While I am an advocate for a self managed portfolio of mega cap, blue chip stocks that pay handsome dividends for us to hold them, I cannot underestimate the positives that a dividend growth ETF offers to dividend seeking investors who might not want to spend the time and energy following each stock, and actively managing their portfolios.
There is always something for everyone, and there are several ETFs that could fill the needs of this type of investor in more ways than one.
- Immediate diversification across sectors and businesses.
- Many are very low cost, and some even offer no commission trades.
- Sound allocations in core stocks that pay attractive dividends.
Here Are The ETFs That I Find Compelling
1) Vanguard High Dividend Yield (NYSEARCA:VYM)
While I still prefer the flexibility of being able to move in and out of positions, add to positions, take profits and re-deploy cash, there is something to be said for an ETF with low fees that has the stocks that I love to hold:
**All Charts are from Fidelity Investments**
Plus it also has the type of stocks I like; over 87% large cap value stocks and the balance in mid-cap value stocks.
The downside is that there is a fee of about 0.15% and the current dividend yield is just 2.95%. That being said, it is an ETF that conforms to a dividend growth investment strategy.
2) WisdomTree Global Equity Income Fund (NYSEARCA:DEW)
This ETF has a somewhat different assortment of stocks and leans toward communication and financial. Those are two great sectors that have been paying handsome dividends as well. One reason I like the mix is that the allocations in each stock is low enough (under 2%) to absorb any major issues in each one.
Of course the type of holdings it has is right up the Team Alpha alley, 80% large cap value stocks, and 20% mid cap value stocks.
The downside is the higher fee of 0.58%, however the dividend yield is currently 3.87%. Keep in mind that this ETF does not have a basket filled with dividend champions.
3) WisdomTree International Dividends Ex Financials Fund (NYSEARCA:DOO)
Finally, this particular fund is interesting for the global exposure minus financial stocks. Any systemic risk of a financial meltdown outside of the USA is reduced, as well as having a broad exposure to countries aside from emerging markets.
Sound allocations as you can see.
The sectors that this ETF covers are basically everything outside of financials; Utilities, telecom, industrials, energy and consumer staples being the top 5 sectors with roughly 75% allocated.
I like the exposure in the various regions.
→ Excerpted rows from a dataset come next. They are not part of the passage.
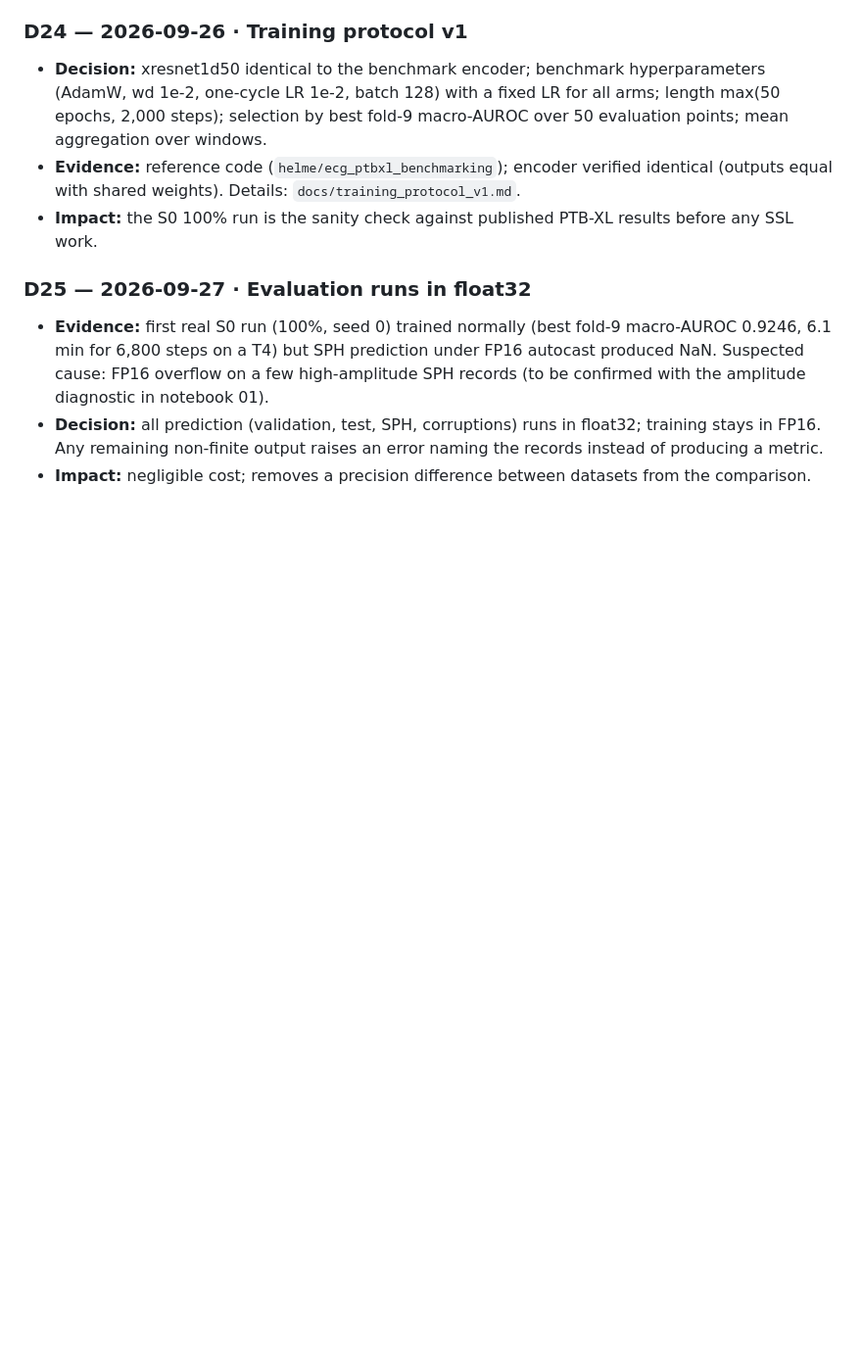
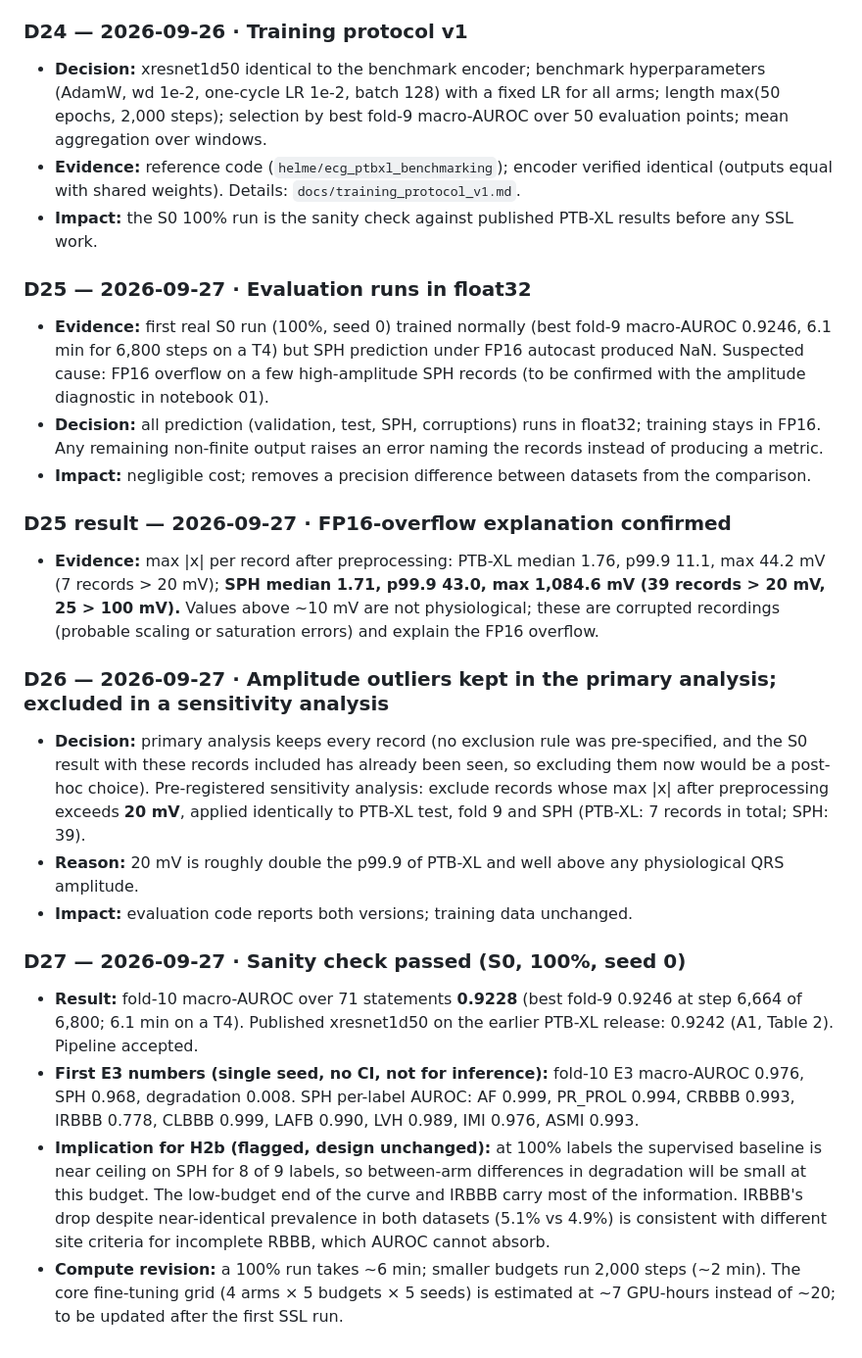
Before and after one commit to Salako07/robust-ecg-ssl, a Markdown page: docs/decisions/log.md, the part around the change. Shown at 98% size. GitHub-like rendering; blank space fills up the shorter version.

Commit message:
docs: sanity check passed (0.9228), amplitude outlier policy, first E3 numbers (D25-D27)
Co-Authored-By: Claude Opus 5.5 <noreply@anthropic.com>
Claude-Session: https://claude.ai/code/session_01DV1sXzWKDsaM4a2dHmhXcM

```diff
--- a/docs/decisions/log.md
+++ b/docs/decisions/log.md
@@ -186,3 +186,29 @@ supersede them with a new one.
 - **Decision:** all prediction (validation, test, SPH, corruptions) runs in float32; training stays in FP16.
   Any remaining non-finite output raises an error naming the records instead of producing a metric.
 - **Impact:** negligible cost; removes a precision difference between datasets from the comparison.
+
+### D25 result — 2026-09-27 · FP16-overflow explanation confirmed
+- **Evidence:** max |x| per record after preprocessing: PTB-XL median 1.76, p99.9 11.1, max 44.2 mV (7 records > 20 mV);
+  **SPH median 1.71, p99.9 43.0, max 1,084.6 mV (39 records > 20 mV, 25 > 100 mV).** Values above ~10 mV are not
+  physiological; these are corrupted recordings (probable scaling or saturation errors) and explain the FP16 overflow.
+
+### D26 — 2026-09-27 · Amplitude outliers kept in the primary analysis; excluded in a sensitivity analysis
+- **Decision:** primary analysis keeps every record (no exclusion rule was pre-specified, and the S0 result with
+  these records included has already been seen, so excluding them now would be a post-hoc choice).
+  Pre-registered sensitivity analysis: exclude records whose max |x| after preprocessing exceeds **20 mV**, applied
+  identically to PTB-XL test, fold 9 and SPH (PTB-XL: 7 records in total; SPH: 39).
+- **Reason:** 20 mV is roughly double the p99.9 of PTB-XL and well above any physiological QRS amplitude.
+- **Impact:** evaluation code reports both versions; training data unchanged.
+
+### D27 — 2026-09-27 · Sanity check passed (S0, 100%, seed 0)
+- **Result:** fold-10 macro-AUROC over 71 statements **0.9228** (best fold-9 0.9246 at step 6,664 of 6,800;
+  6.1 min on a T4). Published xresnet1d50 on the earlier PTB-XL release: 0.9242 (A1, Table 2). Pipeline accepted.
+- **First E3 numbers (single seed, no CI, not for inference):** fold-10 E3 macro-AUROC 0.976, SPH 0.968,
+  degradation 0.008. SPH per-label AUROC: AF 0.999, PR_PROL 0.994, CRBBB 0.993, IRBBB 0.778, CLBBB 0.999,
+  LAFB 0.990, LVH 0.989, IMI 0.976, ASMI 0.993.
+- **Implication for H2b (flagged, design unchanged):** at 100% labels the supervised baseline is near ceiling on SPH
+  for 8 of 9 labels, so between-arm differences in degradation will be small at this budget. The low-budget end of
+  the curve and IRBBB carry most of the information. IRBBB's drop despite near-identical prevalence in both datasets
+  (5.1% vs 4.9%) is consistent with different site criteria for incomplete RBBB, which AUROC cannot absorb.
+- **Compute revision:** a 100% run takes ~6 min; smaller budgets run 2,000 steps (~2 min). The core fine-tuning grid
+  (4 arms × 5 budgets × 5 seeds) is estimated at ~7 GPU-hours instead of ~20; to be updated after the first SSL run.
```
Also changed, not shown: README.md (+1 -1 lines), docs/training_protocol_v1.md (+2 -0 lines).
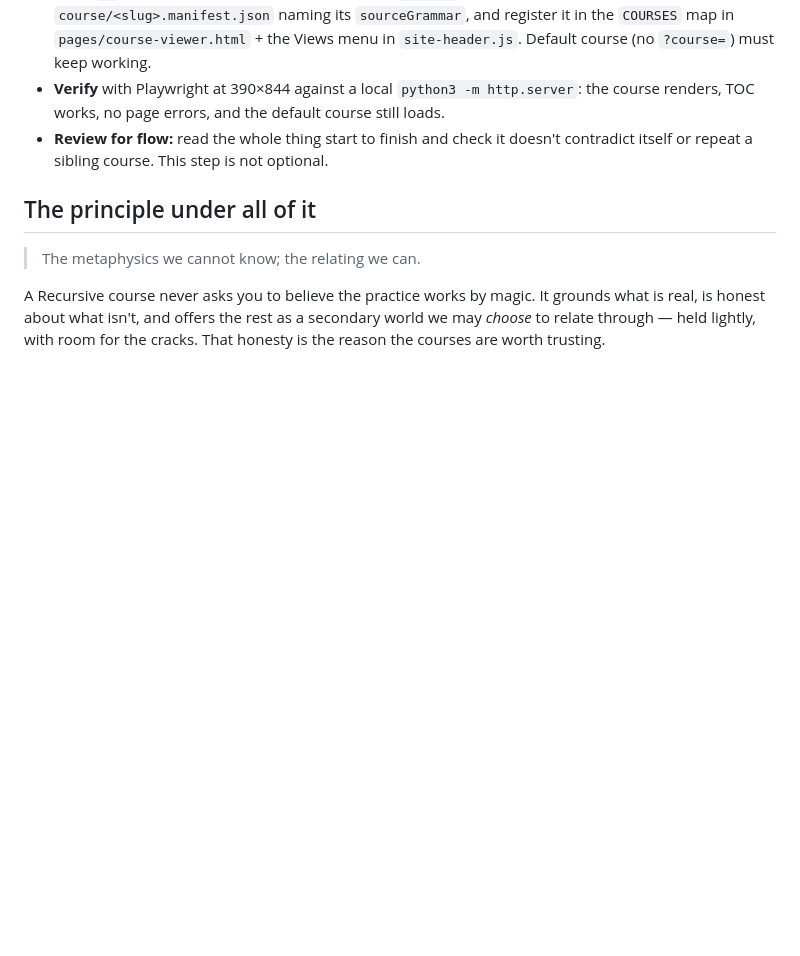
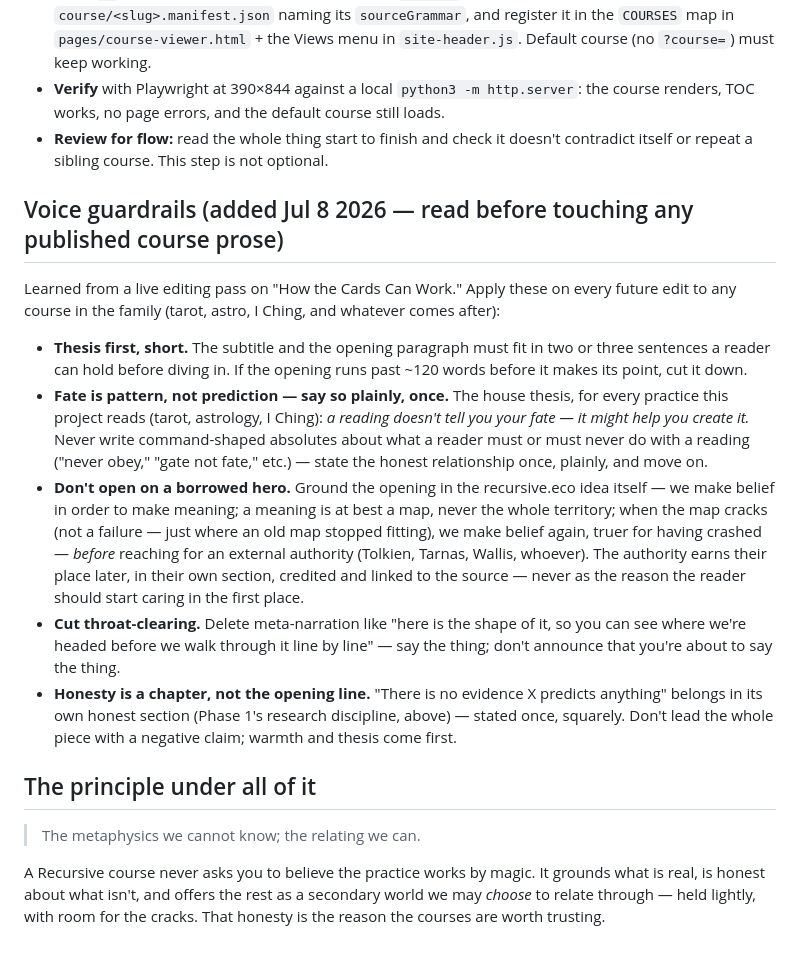
Before and after one commit to PlayfulProcess/Recursive-astrology, a Markdown page: docs/HOW-TO-WRITE-A-COURSE.md, the part around the change. Rendered like a GitHub page; blank space fills up the shorter version.

Commit message:
Course-writing guide: sync voice guardrails from tarot's rewrite
Same addendum as recursive-tarot: short thesis-first openings,
fate-as-pattern-not-prediction, no borrowed-hero opening, cut
throat-clearing, honesty as its own chapter.

Co-Authored-By: Claude Fable 5 <noreply@anthropic.com>
Claude-Session: https://claude.ai/code/session_01Qm41uhcE6M5gKUbUUhG3YV

```diff
--- a/docs/HOW-TO-WRITE-A-COURSE.md
+++ b/docs/HOW-TO-WRITE-A-COURSE.md
@@ -32,6 +32,33 @@ Author the course as a single `course/<slug>.mdx` (source of truth). Voice: **fi
 - **Verify** with Playwright at 390×844 against a local `python3 -m http.server`: the course renders, TOC works, no page errors, and the default course still loads.
 - **Review for flow:** read the whole thing start to finish and check it doesn't contradict itself or repeat a sibling course. This step is not optional.
 
+## Voice guardrails (added Jul 8 2026 — read before touching any published course prose)
+
+Learned from a live editing pass on "How the Cards Can Work." Apply these on every future
+edit to any course in the family (tarot, astro, I Ching, and whatever comes after):
+
+- **Thesis first, short.** The subtitle and the opening paragraph must fit in two or three
+  sentences a reader can hold before diving in. If the opening runs past ~120 words before
+  it makes its point, cut it down.
+- **Fate is pattern, not prediction — say so plainly, once.** The house thesis, for every
+  practice this project reads (tarot, astrology, I Ching): *a reading doesn't tell you your
+  fate — it might help you create it.* Never write command-shaped absolutes about what a
+  reader must or must never do with a reading ("never obey," "gate not fate," etc.) — state
+  the honest relationship once, plainly, and move on.
+- **Don't open on a borrowed hero.** Ground the opening in the recursive.eco idea itself —
+  we make belief in order to make meaning; a meaning is at best a map, never the whole
+  territory; when the map cracks (not a failure — just where an old map stopped fitting), we
+  make belief again, truer for having crashed — *before* reaching for an external authority
+  (Tolkien, Tarnas, Wallis, whoever). The authority earns their place later, in their own
+  section, credited and linked to the source — never as the reason the reader should start
+  caring in the first place.
+- **Cut throat-clearing.** Delete meta-narration like "here is the shape of it, so you can
+  see where we're headed before we walk through it line by line" — say the thing; don't
+  announce that you're about to say the thing.
+- **Honesty is a chapter, not the opening line.** "There is no evidence X predicts anything"
+  belongs in its own honest section (Phase 1's research discipline, above) — stated once,
+  squarely. Don't lead the whole piece with a negative claim; warmth and thesis come first.
+
 ## The principle under all of it
 
 > The metaphysics we cannot know; the relating we can.
```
Each of which do not have the same issues as the emerging market regions; Europe and Asia consists of over 95% of all exposure.
Once again this has the type of stocks I believe fit into our Team Alpha strategies; 89% large cap value stocks and 11% mid cap stocks.
The downsides here are the fees of 0.58% and the pure international exposure. Of course the current dividend yield of 3.81% is very compelling but does not consist of the mega cap blue chip dividend champions that we love in our portfolios.
What My Strategy Would Be With These ETFs
First of all, as for me personally, I like my portfolio of individual stocks. That being said, a case could be made for using these ETFs to do several things.
- Further diversify an existing individual stock portfolio.
- A fairly good place to keep some cash.
- For investors who want to set it and forget it, these 3 ETFs has it all in my opinion.
If you fall into the set it and forget category, you would need to decide how to allocate your investment dollars into each of these 3 ETFs. If it was my money I would do a 60/20/20 split. That would be 60% in VYM, 20% in DEW, and 20% in DOO. Of course some folks would just plunk it all in VYM but would be giving up some yield.
Keep in mind that these ETFs do not trade very many shares per day, so think about liquidity, and also check with your tax advisor to see how the returns you earn would be handled.
With the allocation I just laid out you would be approaching a 3.25% dividend yield and have a very broad assortment of stocks, sectors countries, and businesses.
For many investors, this strategy could get you where you want to go!
Disclaimer: The opinions of the author are not recommendations to either buy or sell any securities. Please remember to do your own research prior to making any investment decisions.